Researchers at Neuralstem Inc. are investigating a potential ALS therapy that involves injecting stem cells into a person’s spinal cord. This week, the results of the phase II study that tested the safety of this type of stem cell transplantation were published in the journal Neurology. Below we give some background on this latest study.
Stem cell therapy could represent an effective and comprehensive approach to treating ALS. Stefania Corti, M.D., Ph.D., Assistant Professor of Neurology at the University of Milan, and her colleagues set out to find ways to improve stem cell therapy. Their work, supported by The ALS Association, was published on June 6, 2016 in the journal Human Molecular Genetics.
Stem cells are cells that are capable of developing into different cell types, including neurons (brain cells) and glia (brain support cells). Not all stem cells are the same and choosing stem cell populations with specific desirable properties could in fact improve the therapeutic potential of stem cell therapy.
On June 10, 2016, The ALS Association brought together the current and past awardees of its Milton Safenowitz Postdoctoral Fellowship to participate in a day-long research symposium and awards ceremony. The workshop was funded by The Greater New York Chapter of The ALS Association.
About the Award

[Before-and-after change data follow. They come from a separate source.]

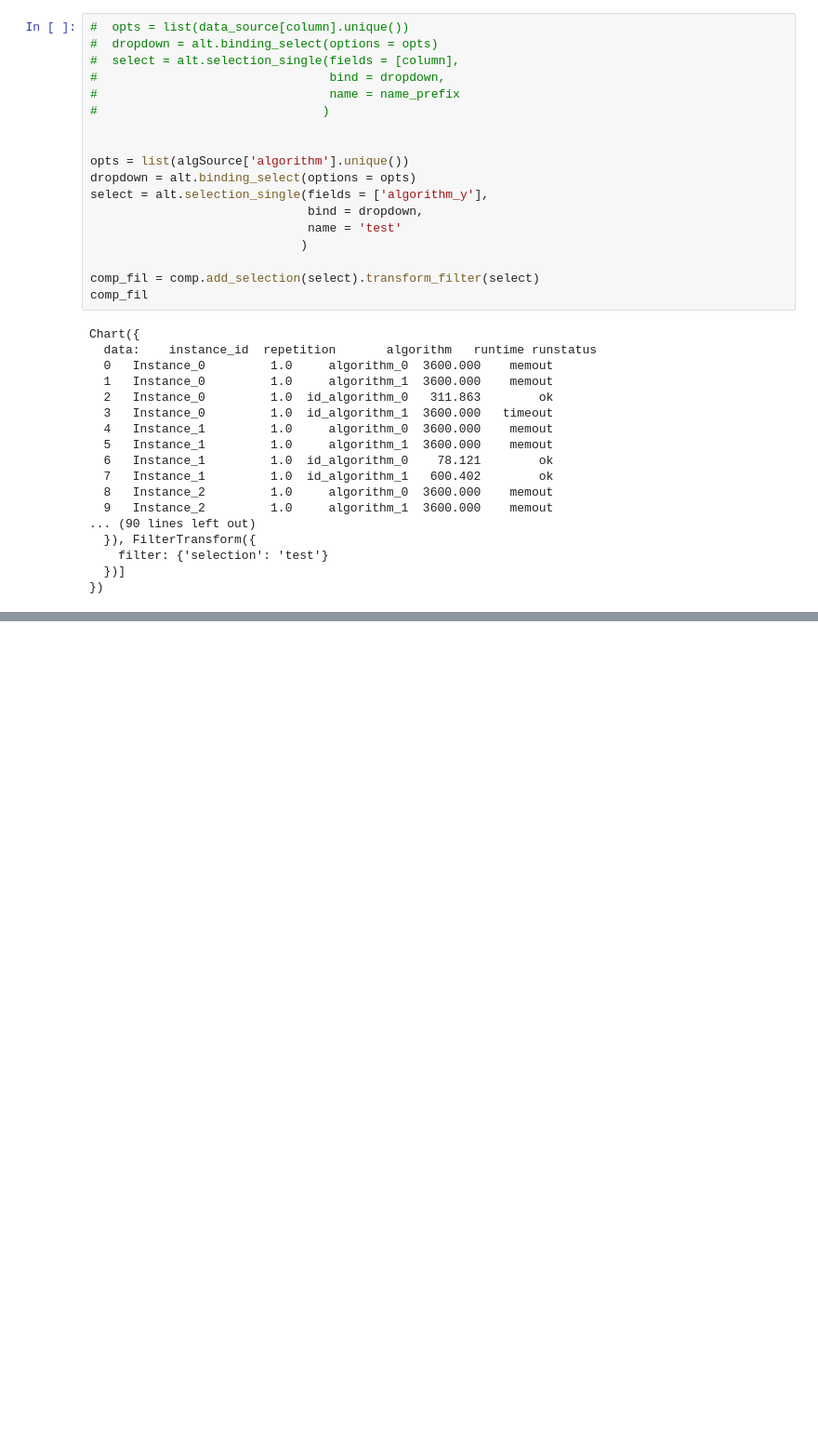
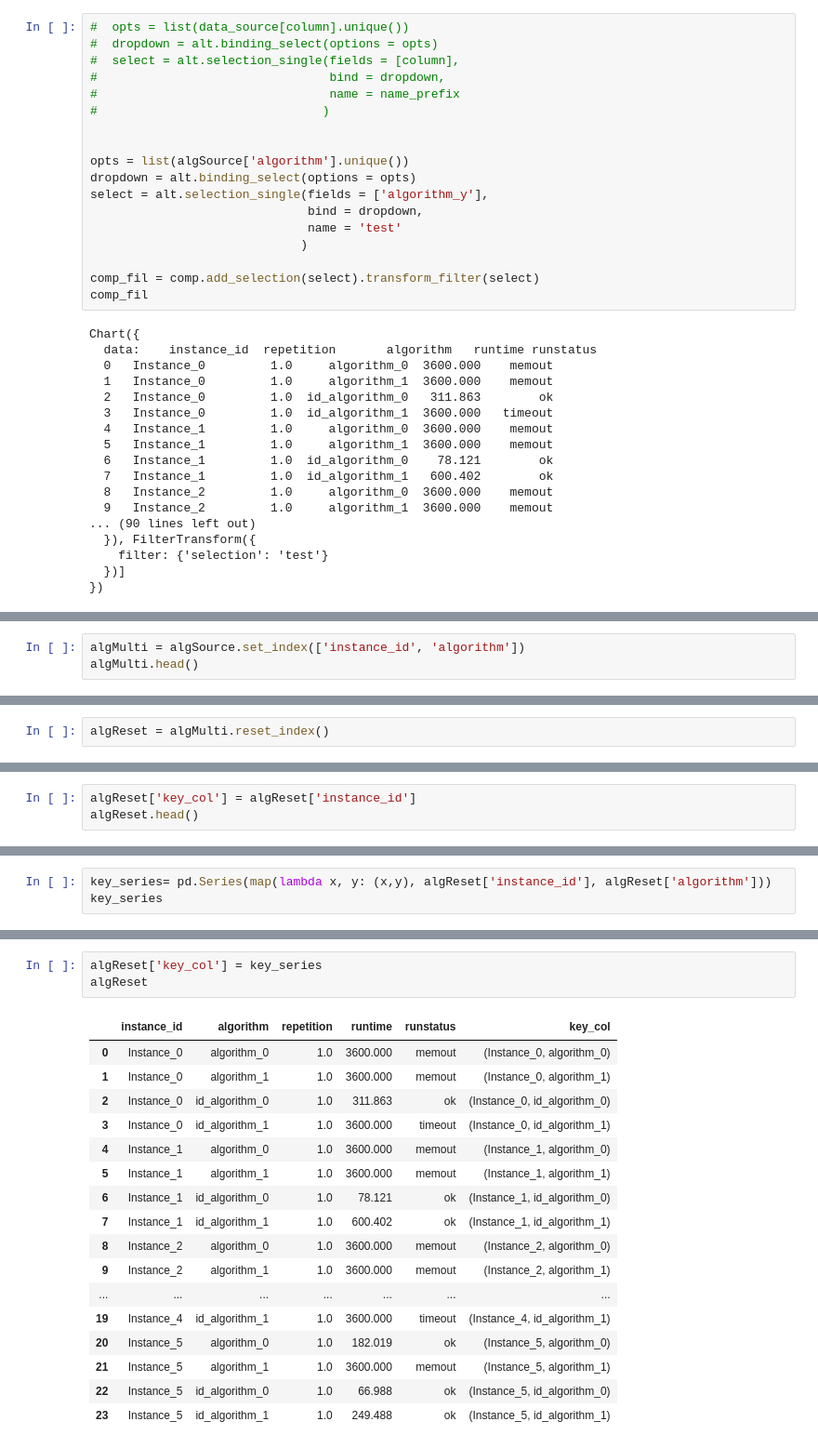
Before and after one commit to chawlaKat/Notebook-Noodlings, a Jupyter notebook: Get_Scattered_Fancy.ipynb, the cells around one changed output, grey strips where cells are left out. Shown at 93% size. Saved outputs shown, nothing was run; the diff lists cells and outputs as text; blank space fills up the shorter version.

```diff
--- a/Get_Scattered_Fancy.ipynb
+++ b/Get_Scattered_Fancy.ipynb
@@ -1221,0 +1278,3 @@ Chart({
+# %%
+algMulti = algSource.set_index(['instance_id', 'algorithm'])
+algMulti.head()
@@ -1221,0 +1313,2 @@ Chart({
+# %%
+algReset = algMulti.reset_index()
@@ -1221,0 +1326,3 @@ Chart({
+# %%
+algReset['key_col'] = algReset['instance_id']
+algReset.head()
@@ -1221,0 +1343,3 @@ Chart({
+# %%
+key_series= pd.Series(map(lambda x, y: (x,y), algReset['instance_id'], algReset['algorithm']))
+key_series
@@ -1221,0 +1364,21 @@ Chart({
+# %%
+algReset['key_col'] = key_series
+algReset
+# %% [output]
+|  | instance_id | algorithm | repetition | runtime | runstatus | key_col |
+| 0 | Instance_0 | algorithm_0 | 1.0 | 3600.000 | memout | (Instance_0, algorithm_0) |
+| 1 | Instance_0 | algorithm_1 | 1.0 | 3600.000 | memout | (Instance_0, algorithm_1) |
+| 2 | Instance_0 | id_algorithm_0 | 1.0 | 311.863 | ok | (Instance_0, id_algorithm_0) |
+| 3 | Instance_0 | id_algorithm_1 | 1.0 | 3600.000 | timeout | (Instance_0, id_algorithm_1) |
+| 4 | Instance_1 | algorithm_0 | 1.0 | 3600.000 | memout | (Instance_1, algorithm_0) |
+| 5 | Instance_1 | algorithm_1 | 1.0 | 3600.000 | memout | (Instance_1, algorithm_1) |
+| 6 | Instance_1 | id_algorithm_0 | 1.0 | 78.121 | ok | (Instance_1, id_algorithm_0) |
+| 7 | Instance_1 | id_algorithm_1 | 1.0 | 600.402 | ok | (Instance_1, id_algorithm_1) |
+| 8 | Instance_2 | algorithm_0 | 1.0 | 3600.000 | memout | (Instance_2, algorithm_0) |
+| 9 | Instance_2 | algorithm_1 | 1.0 | 3600.000 | memout | (Instance_2, algorithm_1) |
+| ... | ... | ... | ... | ... | ... | ... |
+| 19 | Instance_4 | id_algorithm_1 | 1.0 | 3600.000 | timeout | (Instance_4, id_algorithm_1) |
+| 20 | Instance_5 | algorithm_0 | 1.0 | 182.019 | ok | (Instance_5, algorithm_0) |
+| 21 | Instance_5 | algorithm_1 | 1.0 | 3600.000 | memout | (Instance_5, algorithm_1) |
+| 22 | Instance_5 | id_algorithm_0 | 1.0 | 66.988 | ok | (Instance_5, id_algorithm_0) |
+| 23 | Instance_5 | id_algorithm_1 | 1.0 | 249.488 | ok | (Instance_5, id_algorithm_1) |
```
Also changed, not shown: parts of 21 cells of this notebook.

The award was founded by the Safenowitz family through The Greater New York Chapter of The ALS Association. It is in memory of Mr. Safenowitz, who died of ALS in 1998. These awards are to encourage and facilitate promising young scientists to enter the ALS field. Fellows work with a senior mentor and receive extensive exposure to the ALS research community through meetings and presentations, like this workshop. After completing this fellowship, approximately 90 percent of the awardees stay in ALS research. They go on to establish their own laboratories to continue studying ALS and mentoring more ALS researchers along the way.
Mitsubishi Tanabe Pharma Corporation (MTPC), which is locally based in Jersey City, N.J. with a head office in Osaka, Japan, announced yesterday that a New Drug Application has been submitted to the U.S. Food and Drug Administration (FDA) for edaravone (MCI-186) for the treatment of amyotrophic lateral sclerosis (ALS).
Those in the ALS community may have questions about what this means for them. Below we provide some background information on edaravone.
What is edaravone?
Edaravone is believed to act as a free radical scavenger, a compound that works by getting rid of toxic waste generated as a normal by-product of cell function. In ALS it is thought that these by-products are not as effectively removed and the compound may be neuroprotective by relieving the effects of this oxidative stress. The increase in oxidative stress is thought to damage motor neurons (cells that die in ALS).
In 2011, The ALS Association, Wisconsin Chapter began supporting the work of Howard Weiner, M.D., Co-director of the Ann Romney Center for Neurologic Diseases, Brigham and Women’s Hospital around the role of inflammation in ALS. In March 2016, The ALS Association awarded a new Translational Research Advancing Therapy for ALS (TREAT ALSTM) Drug Development Contract to Dr. Weiner and David Rodman, M.D. at miRagen Therapeutics to continue this work targeting inflammation in ALS.
The goal of their project is to accelerate a novel microRNA (miRNA) therapeutic approach to reduce neuro-inflammation, in order to bring it into clinic trials and meet a significant medical need in ALS. Below we provide some background on this exciting work.